US Gen Kurilla visits ISIS-linked families in Syrian camps

Central Command chief also meets Syrian Democratic Forces and discusses humanitarian and security challenges

Gen Michael Kurilla at Al Hol camp. Photo: US Central Command
Powered by automated translation

The US Central Command says Gen Michael Kurilla travelled to Syria where he visited Al Hol and Al Roj displacement camps that house tens of thousands of people with suspected links to ISIS.

Centcom said the visits this week were to "observe first-hand the current humanitarian conditions ... rehabilitation and reintegration efforts to return residents to their countries of origin”.

Al Hol holds about 51,000 people, the vast majority of them women and children, including the wives, widows and other family members of ISIS extremists.

Most are Syrians and Iraqis but there are also about 8,000 women and children from 60 other nations who live in a part of the camp known as the Annex.

They are generally viewed as the strongest supporters of ISIS among the camp's residents.
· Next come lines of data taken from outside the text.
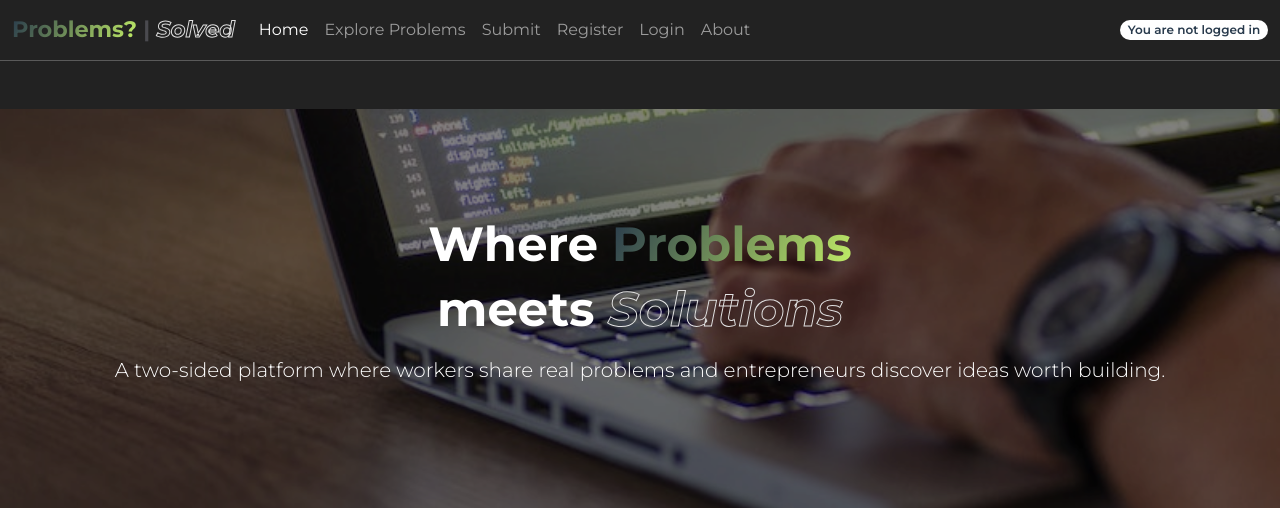
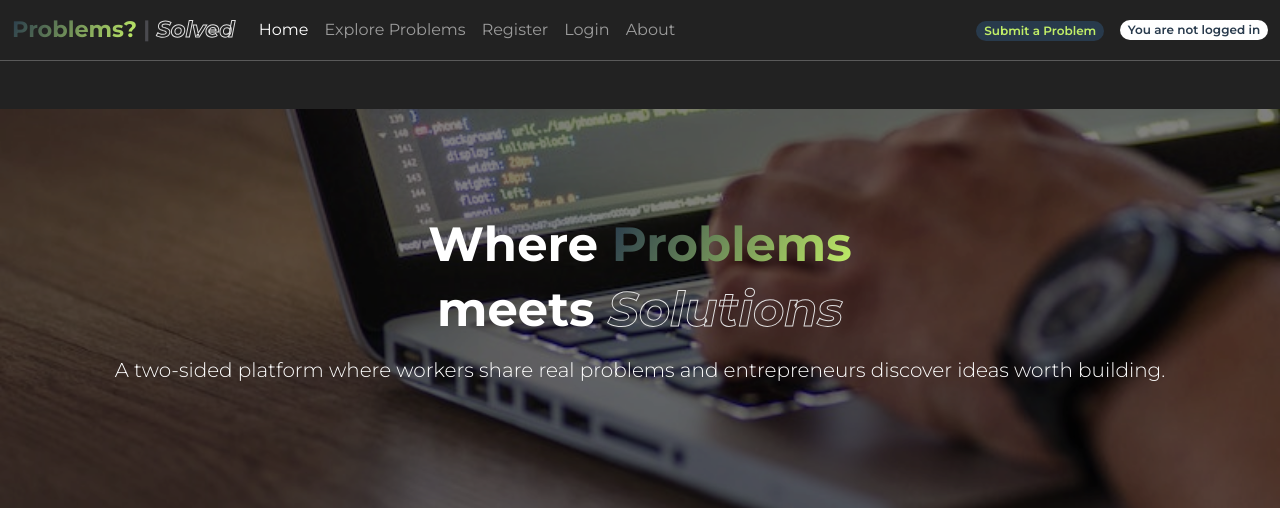
Before and after one commit to GiovanniDevs/Project_problems, a Django app: page / in a window 1280 px wide. Shown: the top 508 px of the page. Run offline with Django 4.2, Linux system fonts and the light colour scheme.

Commit message:
style: :lipstick: restyle submit link

```diff
--- a/static/css/style.css
+++ b/static/css/style.css
@@ -82,6 +82,12 @@ body {
 .state {
   background-color: white;
   color: #283a4c; /* text color */
+  font-weight: 600;
+}
+
+.badge-primary {
+  background-color: var(--primary);
+  color: var(--accent);
   font-weight: 600;
 }
 
--- a/templates/frame.html
+++ b/templates/frame.html
@@ -59,10 +59,6 @@
                                aria-current="page"
                                href="{% url 'browse' %}">Explore Problems</a>
                         </li>
-                        <li class="nav-item">
-                            <a class="nav-link {% if request.path == submit_url %}active" aria-current="page{% endif %}"
-                               href="{% url 'problem_submit' %}">Submit</a>
-                        </li>
                         {% if user.is_authenticated %}
                             <li class="nav-item">
                                 <a class="nav-link {% if request.path == logout_url %}active" aria-current="page{% endif %}"
@@ -83,6 +79,7 @@
                                href="{% url 'about' %}">About</a>
                         </li>
                     </ul>
+                    <a class="me-3" aria-current="page" href="{% url 'problem_submit' %}"><span class="badge badge-primary rounded-pill">Submit a Problem</span></a>
                     {% if user.is_authenticated %}
                         <span class="badge state rounded-pill">You are logged in as {{ user }}</span>
                     {% else %}
```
"Our continuing multinational effort to repatriate the residents of the camps to their countries of origin not only enhances security and stability in the region but, more importantly, eases this humanitarian challenge," Gen Kurilla said.

"The United States, SDF [Syrian Democratic Forces] and the global coalition remain focused and committed on the enduring defeat of ISIS while addressing the humanitarian and security challenges at camps in north-east Syria.”

Gen Kurilla also met Kurdish SDF members and discussed the continuing campaign to defeat ISIS.

At Al Hol and Al Roj, both in the north-east of Syria, UN experts have highlighted “dire” conditions and “significant humanitarian hardship”. About two thirds of the camps' population are children.

The Kurdish-led administration in north-east Syria in June said it would begin the trials of thousands of suspected ISIS foreign members who have been languishing in prisons and camps for years.

The US-backed and Kurdish-led SDF is holding more than 10,000 captured ISIS fighters in about two dozen detention units, including 2,000 foreigners whose home countries have refused to repatriate them.

Authorities in north-eastern Syria have called on the US-led coalition to make clear where it stands on Turkish drone strikes that have killed and wounded dozens of Syrian-Kurdish fighters in the past several months.

The main Syrian-Kurdish armed group is allied with Turkey’s outlawed Kurdistan Workers’ Party (PKK), which has led an insurgency against Turkey since 1984 that has killed tens of thousands of people.

Turkey has declared the PKK a terrorist group.

Agencies contributed to this report

Updated: August 23, 2023, 10:58 AM